Adrien Leroy (Chapter 8, page 2 of 7)


Previous Page
Next Page

Chapter 8

"You are early as usual, Constance," he said approvingly.

Lady Constance Tremaine smiled as she turned with him and walked along
the mosaic pavement of the terrace. She was little more than a girl,
with a slim, graceful figure, and clad in a simple white morning gown,
which served to enhance her youthful beauty. Her face was a pure oval,
with clear-cut features and an exquisitely curved, sensitive mouth,
while her grey-blue eyes gazed from beneath their thick lashes with a
calm serenity that bred faith and confidence in those who looked upon
them. Crowned with a wealth of pale golden hair, together with her
delicate complexion, she looked as if she had stepped from one of the
old Florentine pictures of the saints.

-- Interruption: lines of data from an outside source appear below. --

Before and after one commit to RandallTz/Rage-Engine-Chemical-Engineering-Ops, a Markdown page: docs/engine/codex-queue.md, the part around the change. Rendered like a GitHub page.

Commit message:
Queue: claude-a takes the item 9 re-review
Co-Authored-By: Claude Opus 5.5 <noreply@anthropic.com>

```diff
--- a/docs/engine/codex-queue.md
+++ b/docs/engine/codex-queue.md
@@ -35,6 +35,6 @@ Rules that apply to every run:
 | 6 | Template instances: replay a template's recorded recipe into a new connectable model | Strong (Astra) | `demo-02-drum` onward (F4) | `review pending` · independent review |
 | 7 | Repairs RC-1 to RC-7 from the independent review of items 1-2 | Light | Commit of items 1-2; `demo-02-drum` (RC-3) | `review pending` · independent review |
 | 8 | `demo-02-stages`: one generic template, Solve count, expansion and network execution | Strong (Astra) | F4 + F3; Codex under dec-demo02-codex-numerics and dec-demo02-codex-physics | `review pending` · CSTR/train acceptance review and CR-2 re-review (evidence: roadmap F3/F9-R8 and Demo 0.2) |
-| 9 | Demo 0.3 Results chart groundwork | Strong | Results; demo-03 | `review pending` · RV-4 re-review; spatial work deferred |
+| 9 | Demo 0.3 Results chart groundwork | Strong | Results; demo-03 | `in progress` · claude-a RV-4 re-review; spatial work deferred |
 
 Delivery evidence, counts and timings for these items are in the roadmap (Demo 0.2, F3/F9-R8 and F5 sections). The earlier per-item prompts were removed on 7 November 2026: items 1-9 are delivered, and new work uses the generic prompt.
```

As the two so typical of youth and age stood side by side in the clear
morning light, the resemblance between them was marked. Indeed, they
were related, for the Tremaines were a distant branch of the Leroy
family, and the same proud blood ran in their veins. Lady Constance had
been brought up in the Barminster household, and Adrien had grown to
regard her in the light of a loved and trusted sister; but, as yet,
nothing more.

"Won't you come in to breakfast?" she said, as they reached the end of
the terrace. "Aunt Penelope is not coming down; her nerves are bad this
morning."

Miss Penelope Leroy, Lord Barminster's only sister, was not strictly
speaking Constance's aunt, merely a distant cousin; but as a child
Constance had been accustomed to call her so, and the habit had grown up
with her.

Lord Barminster smiled grimly.

"I advised her to let the cucumber alone last night," was his only
comment as he turned towards the breakfast room.

Constance smiled too, for she knew that when Miss Penelope complained of
her nerves, it was in reality nothing but a case of indigestion.

"How bright the course looks this morning!" she said, with a charitable
wish to change the subject, for Lord Barminster was apt at times to wax
caustic over his sister's small weaknesses.

"Yes," he said grimly; "like all things dangerous, it is pleasant to the
eye. I hate that strip of green--it is the grave of many a Leroys' best
hope. The turf has always been a fatal snare to our race. But, come," he
broke off, "let us go in. Thank goodness, Adrien arrives to-day."

"To-day?" repeated Lady Constance, a delicate flush rising to her sweet
face. "I thought he was not going to arrive until the morning of the
race."

Previous Page
Next Page


Rate This Book

Current Rating: 2.4/5 (123 votes cast)



Review This Book or Post a Comment